By Chinh Le & Mike Mazella Mr. Brown (name changed to maintain client confidentiality) and his wife came to the Big Chair office in Southeast D.C., because they had been sued as squatters by their landlord. A few weeks prior, they had received a favorable administrative decision resolving a tenant petition they filed against their landlord to contest an illegal rent increase. Rather than accept or appeal the administrative order, the landlord ignored it and sued Mr. Brown as a squatter in landlord-tenant court. The case was based on the landlord’s claim that Mr. Brown, who had rented his current unit since 1994, was not a tenant of that unit, and was only permitted to reside in a studio unit that he had previously rented from 1986–1994. Legal Aid filed a motion to dismiss the landlord-tenant case. The pro se landlord decided that she needed to hire an attorney, which she did and shortly thereafter voluntarily dismissed the case before the hearing. Mr. Brown had been struggling with complications from a stroke and has great difficulty communicating and getting around. Throughout the hearings, Mr. Brown’s attorney met him and his wife at the Big Chair office and at their home, so that Mr. Brown could avoid having to travel and cut down his transportation time to the court.
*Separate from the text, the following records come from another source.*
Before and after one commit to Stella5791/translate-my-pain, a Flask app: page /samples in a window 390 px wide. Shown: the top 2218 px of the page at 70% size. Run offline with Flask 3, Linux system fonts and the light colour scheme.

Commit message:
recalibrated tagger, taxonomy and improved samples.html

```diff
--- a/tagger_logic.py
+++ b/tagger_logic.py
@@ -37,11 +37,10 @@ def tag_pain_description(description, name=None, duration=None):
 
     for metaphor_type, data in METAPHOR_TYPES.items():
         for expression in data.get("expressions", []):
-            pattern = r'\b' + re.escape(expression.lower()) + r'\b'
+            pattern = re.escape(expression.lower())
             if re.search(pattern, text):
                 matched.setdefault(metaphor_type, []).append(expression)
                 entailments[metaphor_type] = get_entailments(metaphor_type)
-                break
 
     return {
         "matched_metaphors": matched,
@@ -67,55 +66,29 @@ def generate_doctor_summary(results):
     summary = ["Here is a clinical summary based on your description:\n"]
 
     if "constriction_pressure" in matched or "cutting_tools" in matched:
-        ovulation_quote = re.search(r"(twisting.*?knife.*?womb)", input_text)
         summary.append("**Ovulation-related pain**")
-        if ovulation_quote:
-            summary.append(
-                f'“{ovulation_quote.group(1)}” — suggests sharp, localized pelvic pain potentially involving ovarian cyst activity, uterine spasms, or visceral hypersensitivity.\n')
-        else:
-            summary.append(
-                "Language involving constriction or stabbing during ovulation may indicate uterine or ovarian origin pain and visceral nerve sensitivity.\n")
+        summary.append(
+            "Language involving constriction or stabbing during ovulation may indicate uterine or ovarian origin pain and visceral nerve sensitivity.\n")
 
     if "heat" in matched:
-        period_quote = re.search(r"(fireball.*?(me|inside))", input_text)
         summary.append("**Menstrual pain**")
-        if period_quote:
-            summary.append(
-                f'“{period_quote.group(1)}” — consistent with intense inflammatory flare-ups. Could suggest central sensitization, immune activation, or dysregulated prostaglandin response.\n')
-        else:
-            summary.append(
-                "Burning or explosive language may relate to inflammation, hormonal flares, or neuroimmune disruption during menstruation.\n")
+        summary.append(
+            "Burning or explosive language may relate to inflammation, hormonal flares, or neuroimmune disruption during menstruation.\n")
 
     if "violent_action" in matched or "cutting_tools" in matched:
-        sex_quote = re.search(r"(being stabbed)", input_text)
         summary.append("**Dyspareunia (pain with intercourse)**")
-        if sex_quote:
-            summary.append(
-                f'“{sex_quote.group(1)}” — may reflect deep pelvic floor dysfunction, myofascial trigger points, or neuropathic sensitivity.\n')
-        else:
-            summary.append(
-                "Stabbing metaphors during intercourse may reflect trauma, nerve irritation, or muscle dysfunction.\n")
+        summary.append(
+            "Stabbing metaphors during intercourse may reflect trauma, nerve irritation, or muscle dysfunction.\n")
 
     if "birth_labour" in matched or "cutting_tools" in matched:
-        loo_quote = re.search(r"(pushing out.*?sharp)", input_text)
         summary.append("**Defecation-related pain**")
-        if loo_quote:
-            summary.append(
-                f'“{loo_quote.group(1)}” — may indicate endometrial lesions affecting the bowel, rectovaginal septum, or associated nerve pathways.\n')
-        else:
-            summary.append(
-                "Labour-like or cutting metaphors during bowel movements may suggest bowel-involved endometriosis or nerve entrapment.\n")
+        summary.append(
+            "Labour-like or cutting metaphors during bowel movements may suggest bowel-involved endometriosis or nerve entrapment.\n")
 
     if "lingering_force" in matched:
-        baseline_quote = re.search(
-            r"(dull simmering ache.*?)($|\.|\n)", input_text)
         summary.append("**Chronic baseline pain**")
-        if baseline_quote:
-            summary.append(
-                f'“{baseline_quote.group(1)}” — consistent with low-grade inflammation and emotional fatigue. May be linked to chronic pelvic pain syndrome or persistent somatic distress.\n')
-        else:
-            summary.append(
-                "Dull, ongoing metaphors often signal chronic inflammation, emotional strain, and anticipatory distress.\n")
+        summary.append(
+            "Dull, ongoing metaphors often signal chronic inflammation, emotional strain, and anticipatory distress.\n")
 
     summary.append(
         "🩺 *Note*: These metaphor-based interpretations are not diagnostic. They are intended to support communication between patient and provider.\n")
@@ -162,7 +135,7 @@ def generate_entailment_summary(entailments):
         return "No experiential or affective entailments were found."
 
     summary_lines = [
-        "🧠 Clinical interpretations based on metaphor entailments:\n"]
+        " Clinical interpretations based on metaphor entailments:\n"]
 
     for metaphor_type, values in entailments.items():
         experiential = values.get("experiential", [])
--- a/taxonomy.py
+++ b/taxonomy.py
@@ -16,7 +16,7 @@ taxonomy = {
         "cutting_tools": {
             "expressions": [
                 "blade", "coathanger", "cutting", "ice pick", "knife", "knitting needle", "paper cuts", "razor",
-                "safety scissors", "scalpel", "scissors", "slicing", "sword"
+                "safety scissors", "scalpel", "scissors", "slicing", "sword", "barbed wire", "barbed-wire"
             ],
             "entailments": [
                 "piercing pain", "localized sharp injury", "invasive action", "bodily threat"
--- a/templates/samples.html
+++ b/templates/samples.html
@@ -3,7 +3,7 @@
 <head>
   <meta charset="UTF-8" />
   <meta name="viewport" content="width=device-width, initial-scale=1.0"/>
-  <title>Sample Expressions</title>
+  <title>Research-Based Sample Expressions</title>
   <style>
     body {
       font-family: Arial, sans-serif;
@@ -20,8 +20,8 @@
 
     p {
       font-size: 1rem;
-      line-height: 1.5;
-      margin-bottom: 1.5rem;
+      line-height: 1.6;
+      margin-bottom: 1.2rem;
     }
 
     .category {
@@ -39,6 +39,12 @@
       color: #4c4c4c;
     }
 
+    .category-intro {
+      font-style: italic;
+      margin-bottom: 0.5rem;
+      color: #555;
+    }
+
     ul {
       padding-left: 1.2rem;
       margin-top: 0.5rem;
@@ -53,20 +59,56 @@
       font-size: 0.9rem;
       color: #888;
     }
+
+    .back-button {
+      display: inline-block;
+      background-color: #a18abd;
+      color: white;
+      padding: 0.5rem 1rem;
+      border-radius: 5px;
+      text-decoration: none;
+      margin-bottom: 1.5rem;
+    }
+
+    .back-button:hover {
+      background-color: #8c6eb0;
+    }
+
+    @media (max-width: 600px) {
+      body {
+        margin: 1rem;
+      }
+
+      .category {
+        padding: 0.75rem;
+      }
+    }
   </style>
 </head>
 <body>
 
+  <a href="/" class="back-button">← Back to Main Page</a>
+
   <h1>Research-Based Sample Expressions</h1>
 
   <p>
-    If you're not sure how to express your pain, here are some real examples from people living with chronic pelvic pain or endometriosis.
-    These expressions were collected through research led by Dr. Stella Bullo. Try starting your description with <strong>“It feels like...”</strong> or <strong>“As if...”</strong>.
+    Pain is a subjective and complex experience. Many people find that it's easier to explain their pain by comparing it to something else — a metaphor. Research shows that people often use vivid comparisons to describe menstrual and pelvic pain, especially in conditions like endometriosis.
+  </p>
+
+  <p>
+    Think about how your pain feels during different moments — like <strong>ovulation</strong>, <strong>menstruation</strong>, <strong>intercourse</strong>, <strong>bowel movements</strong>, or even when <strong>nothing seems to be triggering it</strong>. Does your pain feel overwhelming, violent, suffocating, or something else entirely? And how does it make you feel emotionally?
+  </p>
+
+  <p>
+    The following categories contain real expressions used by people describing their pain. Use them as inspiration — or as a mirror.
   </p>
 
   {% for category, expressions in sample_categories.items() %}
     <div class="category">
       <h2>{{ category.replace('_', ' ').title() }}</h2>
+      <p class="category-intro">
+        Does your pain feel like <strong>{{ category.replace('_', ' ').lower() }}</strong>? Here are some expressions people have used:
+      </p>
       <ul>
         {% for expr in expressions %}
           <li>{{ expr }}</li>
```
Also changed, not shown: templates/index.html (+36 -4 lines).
What began as a mentally and potentially physically stressful problem for Mr. Brown and his wife ended happily as a result of Legal Aid’s help through our presence at the Big Chair.